Provided information »
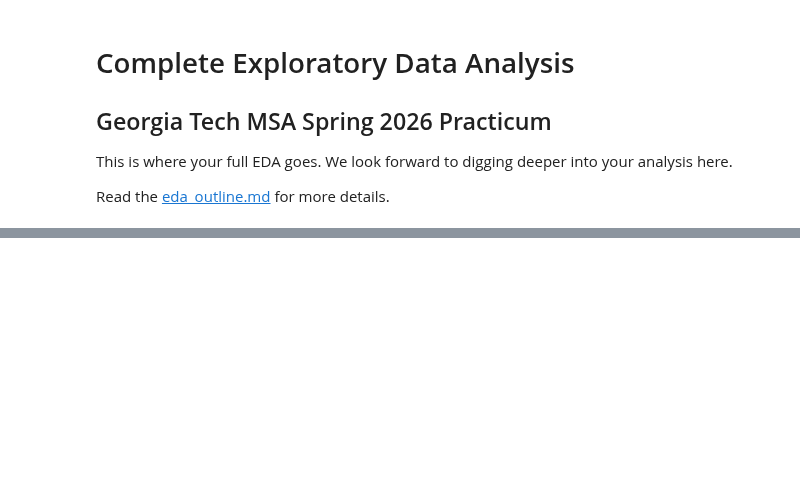
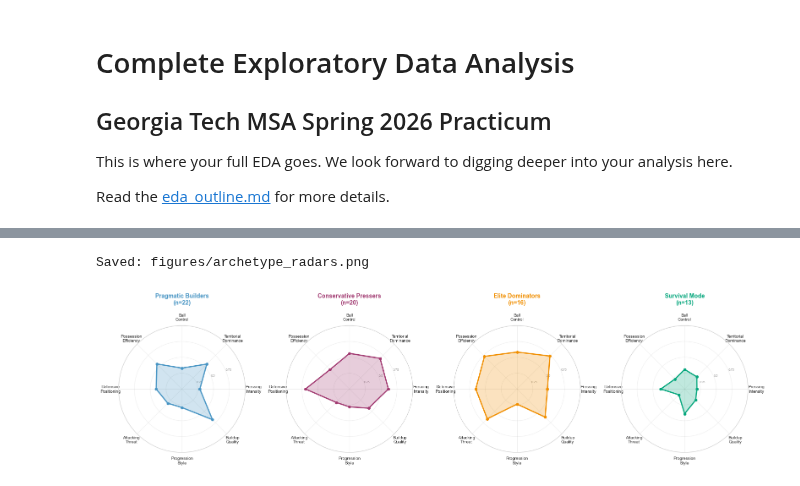
Before and after one commit to soh364/soccer-analytics-capstone-XOh, a Jupyter notebook: eda/EDA_Soomi.ipynb, the cells around one changed output, grey strips where cells are left out. Cells and saved outputs as stored; diff of their text form; code cells hidden in the pictures; blank space fills up the shorter version.

```diff
--- a/eda/EDA_Soomi.ipynb
+++ b/eda/EDA_Soomi.ipynb
@@ -777,0 +140,21 @@ HBox(children=(Dropdown(description='Team A:', options=('Argentina', 'Austria',
+# %%
+# Define archetype names
+archetype_names = {
+    0: "Pragmatic Builders",
+    1: "Conservative Pressers",
+    2: "Elite Dominators",
+    3: "Survival Mode"
+}
+
+characterization = clusterer.characterize_archetypes(
+    tournament_profiles_pd,
+    cluster_centers,
+    clustering_results['labels'],
+    archetype_names
+)
+
+clustering.print_archetype_summary(characterization)
+fig_radars = plot_archetype_radars(cluster_centers, dimensions, archetype_names, tournament_profiles_pd)
+save_figure(fig_radars, 'archetype_radars.png')
+plt.show()
+# %% [output]
@@ -777,0 +162,2 @@ HBox(children=(Dropdown(description='Team A:', options=('Argentina', 'Austria',
+Saved: figures/archetype_radars.png
+[figure, added]
```
Also changed, not shown: parts of 45 cells of this notebook, 1 other file.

Aim of the exercise »
Except for the pictures, print the data above exactly.

Solution to this exercise »
Before and after one commit to soh364/soccer-analytics-capstone-XOh, a Jupyter notebook: eda/EDA_Soomi.ipynb, the cells around one changed output, grey strips where cells are left out. Cells and saved outputs as stored; diff of their text form; code cells hidden in the pictures; blank space fills up the shorter version.

```diff
--- a/eda/EDA_Soomi.ipynb
+++ b/eda/EDA_Soomi.ipynb
@@ -777,0 +140,21 @@ HBox(children=(Dropdown(description='Team A:', options=('Argentina', 'Austria',
+# %%
+# Define archetype names
+archetype_names = {
+    0: "Pragmatic Builders",
+    1: "Conservative Pressers",
+    2: "Elite Dominators",
+    3: "Survival Mode"
+}
+
+characterization = clusterer.characterize_archetypes(
+    tournament_profiles_pd,
+    cluster_centers,
+    clustering_results['labels'],
+    archetype_names
+)
+
+clustering.print_archetype_summary(characterization)
+fig_radars = plot_archetype_radars(cluster_centers, dimensions, archetype_names, tournament_profiles_pd)
+save_figure(fig_radars, 'archetype_radars.png')
+plt.show()
+# %% [output]
@@ -777,0 +162,2 @@ HBox(children=(Dropdown(description='Team A:', options=('Argentina', 'Austria',
+Saved: figures/archetype_radars.png
+[figure, added]
```
Also changed, not shown: parts of 45 cells of this notebook, 1 other file.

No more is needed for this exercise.